Review the material and extract every line in which the word "endereco" occurs.

....

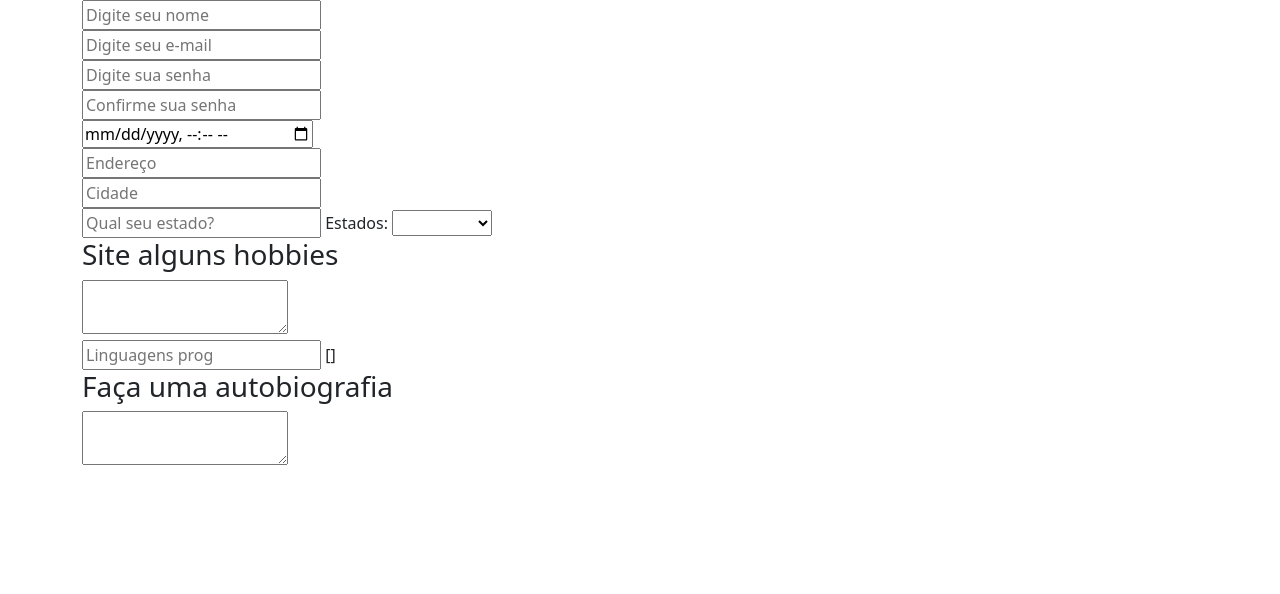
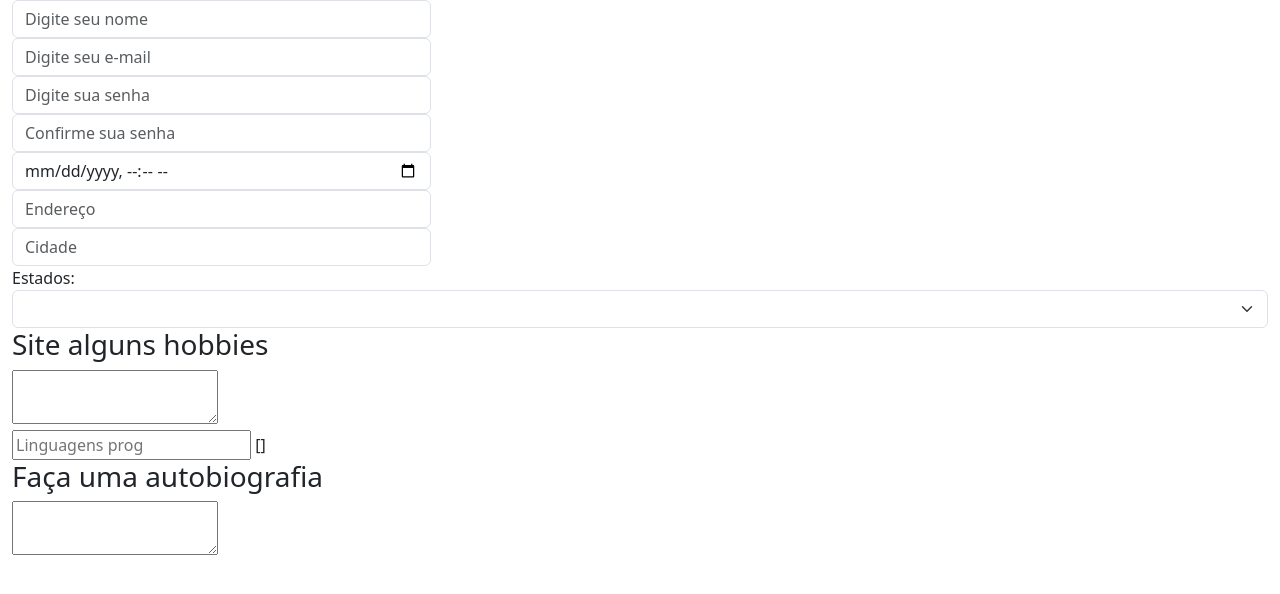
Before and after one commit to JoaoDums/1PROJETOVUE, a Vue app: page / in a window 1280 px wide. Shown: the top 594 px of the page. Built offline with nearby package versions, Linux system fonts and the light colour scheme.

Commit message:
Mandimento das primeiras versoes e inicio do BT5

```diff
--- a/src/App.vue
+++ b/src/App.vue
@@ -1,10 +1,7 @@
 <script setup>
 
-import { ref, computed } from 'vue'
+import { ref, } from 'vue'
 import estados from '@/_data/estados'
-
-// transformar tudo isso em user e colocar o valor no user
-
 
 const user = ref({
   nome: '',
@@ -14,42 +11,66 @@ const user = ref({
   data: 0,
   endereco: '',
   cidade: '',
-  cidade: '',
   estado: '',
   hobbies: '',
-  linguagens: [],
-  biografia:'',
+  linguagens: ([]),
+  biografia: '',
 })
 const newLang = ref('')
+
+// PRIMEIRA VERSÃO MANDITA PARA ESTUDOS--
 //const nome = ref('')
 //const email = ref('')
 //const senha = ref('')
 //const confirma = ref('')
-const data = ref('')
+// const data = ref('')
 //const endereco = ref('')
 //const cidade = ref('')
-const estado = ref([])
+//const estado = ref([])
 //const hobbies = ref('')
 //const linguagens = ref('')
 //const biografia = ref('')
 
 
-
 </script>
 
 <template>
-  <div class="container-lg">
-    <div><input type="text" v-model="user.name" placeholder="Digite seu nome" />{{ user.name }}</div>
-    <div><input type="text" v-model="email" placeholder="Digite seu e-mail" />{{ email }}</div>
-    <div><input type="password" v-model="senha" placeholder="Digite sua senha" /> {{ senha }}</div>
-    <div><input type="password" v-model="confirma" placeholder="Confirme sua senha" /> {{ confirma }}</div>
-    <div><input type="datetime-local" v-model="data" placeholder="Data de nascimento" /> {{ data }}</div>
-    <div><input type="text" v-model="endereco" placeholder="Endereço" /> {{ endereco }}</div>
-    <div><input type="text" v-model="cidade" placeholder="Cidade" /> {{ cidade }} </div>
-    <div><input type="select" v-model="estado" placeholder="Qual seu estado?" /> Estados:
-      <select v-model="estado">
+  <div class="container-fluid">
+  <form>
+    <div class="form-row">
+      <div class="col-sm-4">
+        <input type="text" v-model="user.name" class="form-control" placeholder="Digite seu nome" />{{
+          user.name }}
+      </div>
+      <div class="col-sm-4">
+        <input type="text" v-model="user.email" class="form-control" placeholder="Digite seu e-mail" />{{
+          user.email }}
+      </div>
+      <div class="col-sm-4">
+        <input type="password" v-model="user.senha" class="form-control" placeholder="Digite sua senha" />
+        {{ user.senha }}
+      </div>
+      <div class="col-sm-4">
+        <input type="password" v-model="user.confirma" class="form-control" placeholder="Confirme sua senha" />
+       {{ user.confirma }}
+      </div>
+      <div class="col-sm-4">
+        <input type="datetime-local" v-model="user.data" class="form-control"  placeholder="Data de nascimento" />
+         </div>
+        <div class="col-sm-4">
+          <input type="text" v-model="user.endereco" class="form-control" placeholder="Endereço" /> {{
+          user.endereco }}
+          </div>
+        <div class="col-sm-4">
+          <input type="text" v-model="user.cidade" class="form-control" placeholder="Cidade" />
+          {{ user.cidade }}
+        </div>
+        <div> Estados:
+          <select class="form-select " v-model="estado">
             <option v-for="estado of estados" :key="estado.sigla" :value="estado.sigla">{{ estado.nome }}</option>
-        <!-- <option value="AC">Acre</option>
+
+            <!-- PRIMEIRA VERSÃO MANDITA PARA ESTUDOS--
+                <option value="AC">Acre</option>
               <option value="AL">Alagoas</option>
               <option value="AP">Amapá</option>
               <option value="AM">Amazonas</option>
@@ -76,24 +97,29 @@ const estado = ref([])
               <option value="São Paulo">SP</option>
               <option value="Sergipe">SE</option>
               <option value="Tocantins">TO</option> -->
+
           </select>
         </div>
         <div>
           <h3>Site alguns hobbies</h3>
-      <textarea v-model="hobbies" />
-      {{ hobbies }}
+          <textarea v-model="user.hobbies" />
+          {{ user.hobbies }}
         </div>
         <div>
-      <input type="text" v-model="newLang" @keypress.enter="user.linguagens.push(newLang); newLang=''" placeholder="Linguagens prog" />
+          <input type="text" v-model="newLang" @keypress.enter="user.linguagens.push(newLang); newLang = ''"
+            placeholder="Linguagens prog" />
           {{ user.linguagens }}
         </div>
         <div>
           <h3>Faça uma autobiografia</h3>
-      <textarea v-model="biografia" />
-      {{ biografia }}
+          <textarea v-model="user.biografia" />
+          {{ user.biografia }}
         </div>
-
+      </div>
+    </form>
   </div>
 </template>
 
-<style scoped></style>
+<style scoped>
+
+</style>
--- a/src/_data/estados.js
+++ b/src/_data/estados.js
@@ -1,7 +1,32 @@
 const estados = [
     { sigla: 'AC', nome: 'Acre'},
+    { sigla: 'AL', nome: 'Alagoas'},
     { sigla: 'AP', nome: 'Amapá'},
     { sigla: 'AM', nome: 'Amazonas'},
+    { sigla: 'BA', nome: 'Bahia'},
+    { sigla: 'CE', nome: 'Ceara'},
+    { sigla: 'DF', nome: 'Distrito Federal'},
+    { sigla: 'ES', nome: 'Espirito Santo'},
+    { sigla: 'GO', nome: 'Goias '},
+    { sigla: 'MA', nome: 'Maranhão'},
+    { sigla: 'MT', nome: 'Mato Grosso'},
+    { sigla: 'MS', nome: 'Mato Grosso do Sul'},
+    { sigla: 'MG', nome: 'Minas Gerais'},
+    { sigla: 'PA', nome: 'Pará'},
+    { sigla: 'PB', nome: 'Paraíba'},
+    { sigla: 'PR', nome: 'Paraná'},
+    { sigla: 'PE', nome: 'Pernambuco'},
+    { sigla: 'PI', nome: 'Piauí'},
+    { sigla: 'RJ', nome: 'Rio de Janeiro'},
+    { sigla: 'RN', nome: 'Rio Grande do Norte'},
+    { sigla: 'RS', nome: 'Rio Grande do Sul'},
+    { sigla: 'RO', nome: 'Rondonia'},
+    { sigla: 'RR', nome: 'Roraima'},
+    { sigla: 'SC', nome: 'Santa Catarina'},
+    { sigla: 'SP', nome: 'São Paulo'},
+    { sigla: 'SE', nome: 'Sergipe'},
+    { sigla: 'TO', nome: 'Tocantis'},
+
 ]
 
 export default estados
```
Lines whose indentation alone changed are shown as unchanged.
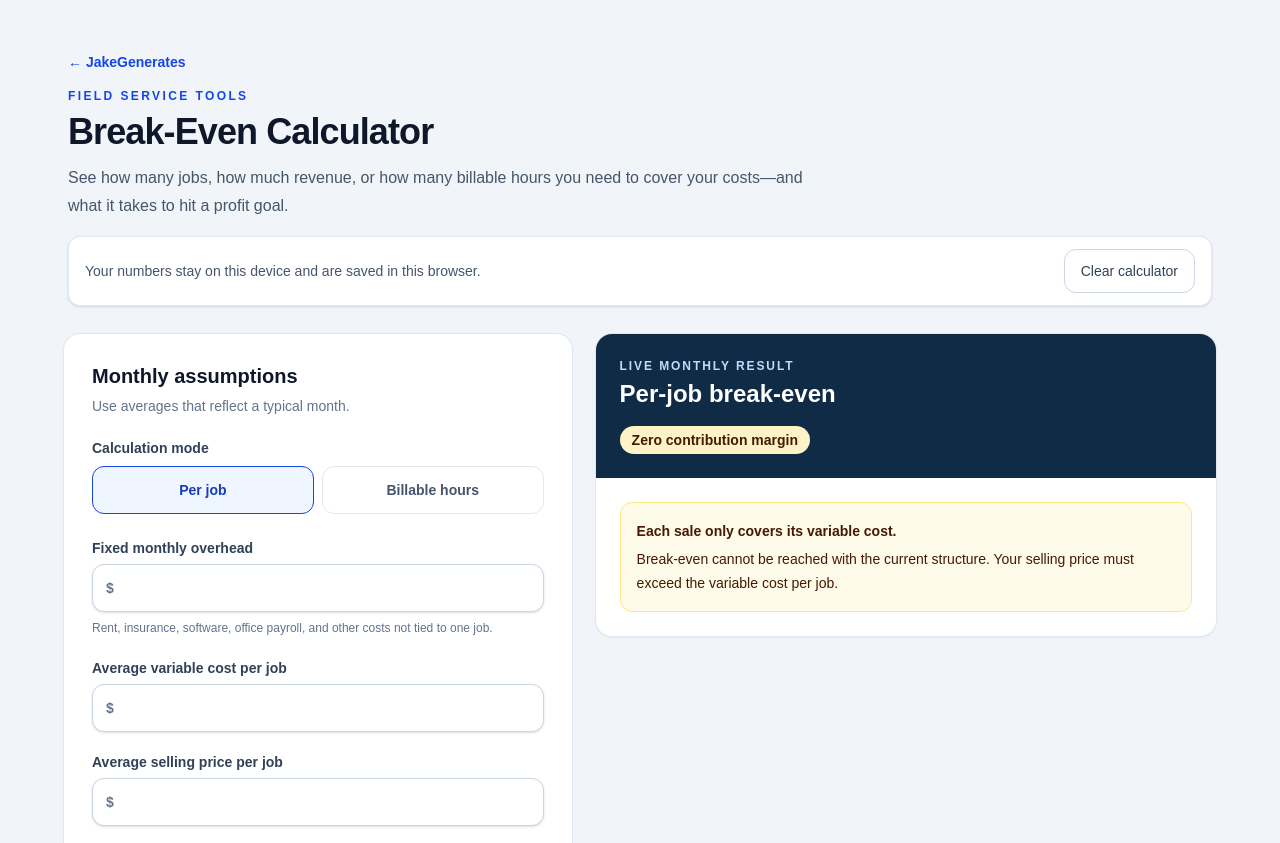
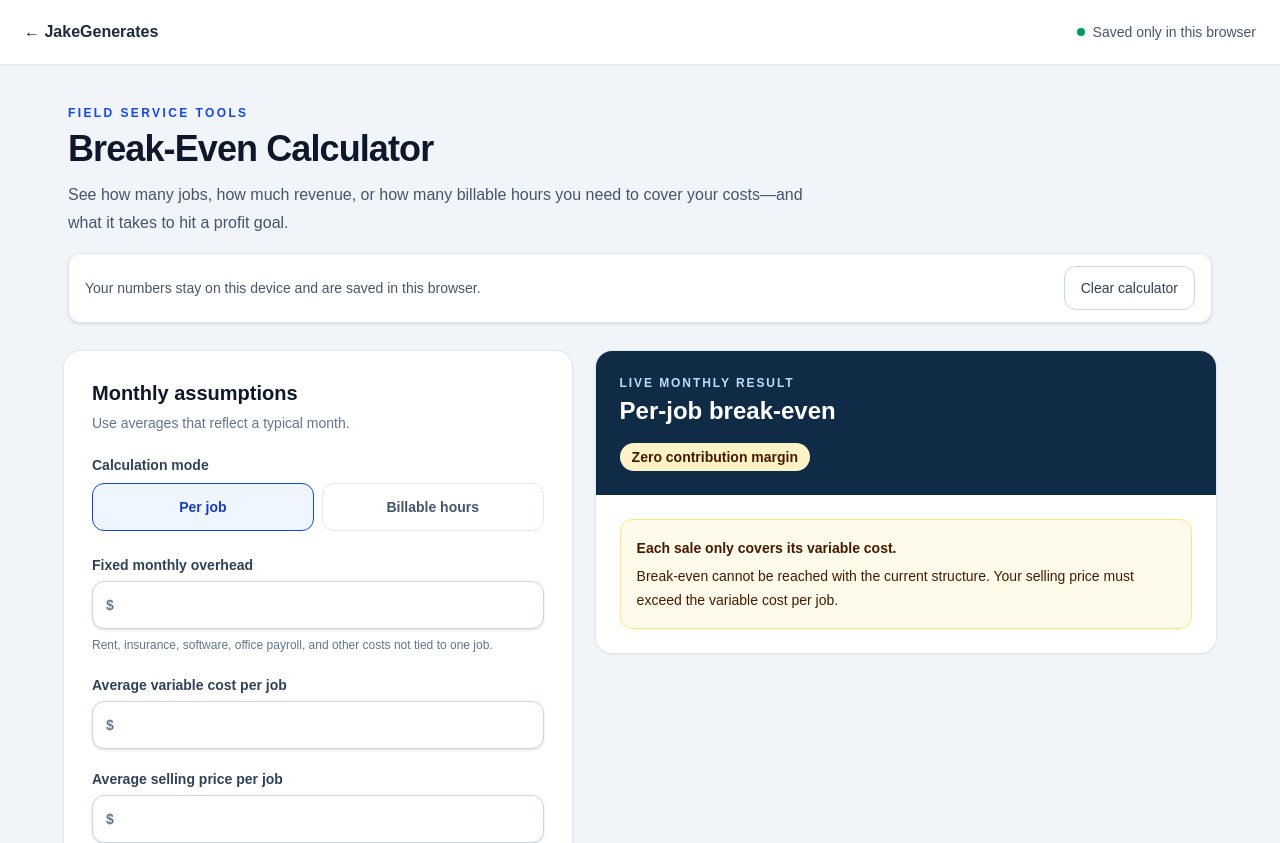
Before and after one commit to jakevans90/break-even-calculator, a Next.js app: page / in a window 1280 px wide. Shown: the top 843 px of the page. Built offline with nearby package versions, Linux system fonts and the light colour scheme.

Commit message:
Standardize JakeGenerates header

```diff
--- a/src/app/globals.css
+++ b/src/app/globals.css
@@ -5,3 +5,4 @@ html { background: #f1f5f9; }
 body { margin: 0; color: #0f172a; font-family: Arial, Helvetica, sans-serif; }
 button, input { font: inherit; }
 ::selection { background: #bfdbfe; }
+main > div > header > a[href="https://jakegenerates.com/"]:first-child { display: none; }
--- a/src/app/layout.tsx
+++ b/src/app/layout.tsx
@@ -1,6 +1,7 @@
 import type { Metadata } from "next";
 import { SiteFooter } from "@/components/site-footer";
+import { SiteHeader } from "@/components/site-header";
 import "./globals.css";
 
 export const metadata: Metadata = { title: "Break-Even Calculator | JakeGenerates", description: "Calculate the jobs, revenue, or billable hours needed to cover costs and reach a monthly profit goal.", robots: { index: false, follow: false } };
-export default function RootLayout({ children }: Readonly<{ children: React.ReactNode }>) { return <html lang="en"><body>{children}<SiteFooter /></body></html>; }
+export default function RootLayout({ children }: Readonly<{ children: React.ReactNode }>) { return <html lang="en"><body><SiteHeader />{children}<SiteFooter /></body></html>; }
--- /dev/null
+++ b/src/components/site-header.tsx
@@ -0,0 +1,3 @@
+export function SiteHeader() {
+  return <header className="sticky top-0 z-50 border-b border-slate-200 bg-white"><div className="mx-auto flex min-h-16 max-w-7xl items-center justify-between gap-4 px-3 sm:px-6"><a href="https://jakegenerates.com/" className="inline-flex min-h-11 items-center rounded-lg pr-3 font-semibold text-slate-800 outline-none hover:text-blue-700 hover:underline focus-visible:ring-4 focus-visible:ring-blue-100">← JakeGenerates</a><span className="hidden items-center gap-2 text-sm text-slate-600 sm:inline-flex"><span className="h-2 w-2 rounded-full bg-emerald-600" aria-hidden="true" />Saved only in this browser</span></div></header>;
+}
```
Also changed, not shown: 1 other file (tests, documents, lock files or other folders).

....

*Answer section*:
   endereco: '',
 //const endereco = ref('')
-    <div><input type="text" v-model="endereco" placeholder="Endereço" /> {{ endereco }}</div>
+          <input type="text" v-model="user.endereco" class="form-control" placeholder="Endereço" /> {{
+          user.endereco }}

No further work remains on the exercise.